Despite having a wonderful weekend away with my friends last weekend, the fatigue I was beginning to feel prior to that weekend escalated over this past week. We had a major snowstorm on Monday, so I wasn't able to get to work. That meant, after shoveling out for two hours, I had to work Tuesday through Saturday. We've been very busy at work, so I had some long days in there, too. The week concluded with a very chaotic, short-staffed, long work day yesterday. It's no wonder I fell asleep shortly after getting home.

Fatigue, as I've noted here before, is one of the long standing, persistent symptoms of my depression. I never seem to be rid of it. Even when my mood is good, the fatigue persists. I'm less fatigued when my mood is good, but it never goes away. For that reason I don't tolerate successive long days of work like I used to prior to depression. And this was a long week.

I hate fatigue. It is a constant reminder of my illness, and it interferes with my life. Missing 2+ days of exercise when I'm battling to get back into shape really hurts. I know, I know. It's not the end of the world. I'm just frustrated. I don't like it when depression symptoms interfere with my goals, especially when I otherwise feel well.

Perhaps, once again, I need to work on acceptance. Accepting that I'm not able to do things like I used to prior to depression, like work 5 successive days without bonking, would probably help me feel less frustrated. Instead I feel like I'm banging my head against a wall. The wall survives, but my head hurts.

I guess fatigue is tough for me to accept. I'm tired of feeling tired. I want to feel "normal." I hope the extra sleep I allowed myself this morning will kick start my energy once again. This week is going to be another busy one at work, and I'd like to handle it better this week than I did last. I'll keep working on that acceptance thing, too.
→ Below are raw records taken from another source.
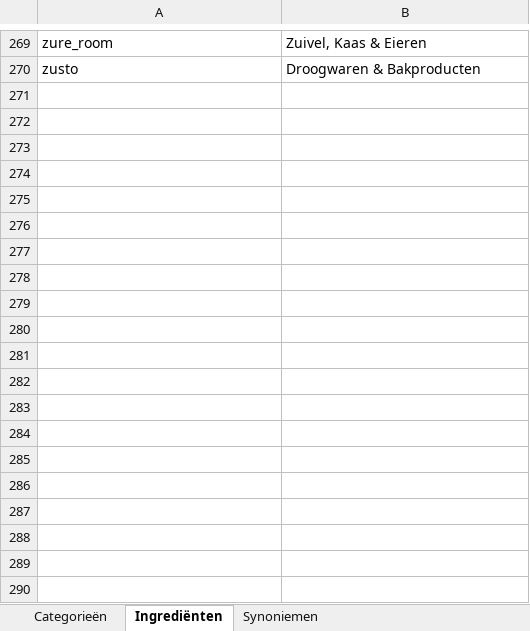
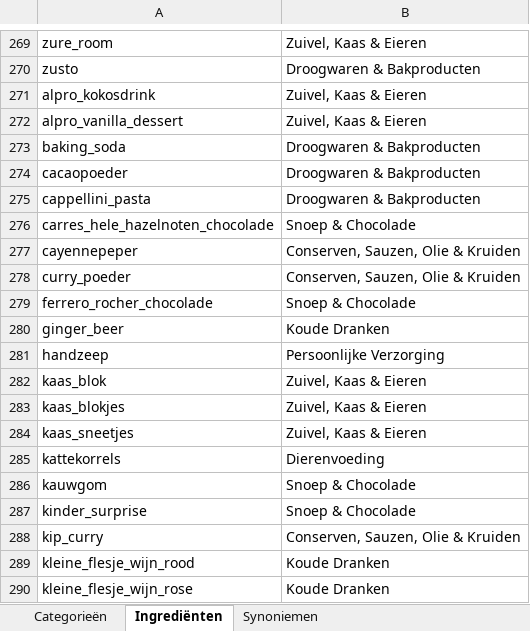
Before and after one commit to kristoflesaffre/ShoppingList, an Excel workbook: public/images/items/ingredienten_categorieen.xlsx, sheet Ingrediënten, drawn as a sheet; only a part is shown, gaps mark what is left out; values as stored, in another font and other column widths than the file's, no cell formats; the diff covers the shown part only; the diff names each change by its address in the sheet, - before the commit and + after, or states it on an @@ line.

```diff
--- a/public/images/items/ingredienten_categorieen.xlsx (sheet Ingrediënten)
+++ b/public/images/items/ingredienten_categorieen.xlsx (sheet Ingrediënten)
+row 271: alpro_kokosdrink | Zuivel, Kaas & Eieren
+row 272: alpro_vanilla_dessert | Zuivel, Kaas & Eieren
+row 273: baking_soda | Droogwaren & Bakproducten
+row 274: cacaopoeder | Droogwaren & Bakproducten
+row 275: cappellini_pasta | Droogwaren & Bakproducten
+row 276: carres_hele_hazelnoten_chocolade | Snoep & Chocolade
+row 277: cayennepeper | Conserven, Sauzen, Olie & Kruiden
+row 278: curry_poeder | Conserven, Sauzen, Olie & Kruiden
+row 279: ferrero_rocher_chocolade | Snoep & Chocolade
+row 280: ginger_beer | Koude Dranken
+row 281: handzeep | Persoonlijke Verzorging
+row 282: kaas_blok | Zuivel, Kaas & Eieren
+row 283: kaas_blokjes | Zuivel, Kaas & Eieren
+row 284: kaas_sneetjes | Zuivel, Kaas & Eieren
+row 285: kattekorrels | Dierenvoeding
+row 286: kauwgom | Snoep & Chocolade
+row 287: kinder_surprise | Snoep & Chocolade
+row 288: kip_curry | Conserven, Sauzen, Olie & Kruiden
+row 289: kleine_flesje_wijn_rood | Koude Dranken
+row 290: kleine_flesje_wijn_rose | Koude Dranken
```
Also changed, not shown: 36 added rows elsewhere in this sheet, sheet Synoniemen, sheet Categorieën, cell formats, 3 other files.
Anonymous said...

One of the lasting side effects of my most recent drug (desvenlafaxine) was constant sleepiness. I could literally put my head on a pillow any time, anywhere and fall asleep. I stopped the drug a month ago, and I'm not as sleepy, but I still take a lot of naps, and I attribute it to the depression itself. So then I lose a couple hours to sleep when I should have been doing something else (like, you know, living a life) and I feel bad about that, and the cycle continues.

As always, I wish I could take some of your burden off of your shoulders . . .

Eva said...

I have had this for most of the time since I started taking meds for my depression. When I stopped taking my last SSRI and started on Wellbutrin it made such a difference. I still need more sleep at night then most people and when I have a busy day I'm really tired at the end. But I no longer take naps during the day.

I still wish I had more energy however. When I look at other people I can't even imagine how they do all the things they do. I'm not always tired but not exactly full of energy either.

And there is the acceptance thing. My friend has had leukemia and ever since she had treatment she has the same thing. And for her it's also very hard to deal with the limitations she now has. I guess it's in our nature. Another friend of mine also has an illness that causes fatigue. She says it's no problem. She naps and makes sure she gets enough sleep during the night. She is better in accepting I guess.

I find it hard. Even though it has improved I still get annoyed with myself that I can't do what other people can. Like have a full-time job, a household and raise a couple of kids. I have to accept that my house doesn't always look perfect, that I actually need help with the housework. That I can't work like other people and I sometimes need to go to bed at the same time as my stepchildren. But even after dealing with this for 18 years it is still really hard. Pffff.

Katheryne Patterson said...

Really relate to this post. I also have a difficult time accepting so many things about my depression. I’m so angry at myself because I slept for 12 hours the past 2 nights. This actually makes me feel groggy all day. I hadn’t exercised in 2 days which made me crash mentally the moment I stopped working. I forced myself to run for 30 minutes. That helped. The fatigue and depression make me so angry. I hate accepting it honestly.

RecoverFromAnxiety said...

Nice post, acceptance is very important in coping with psychological issues.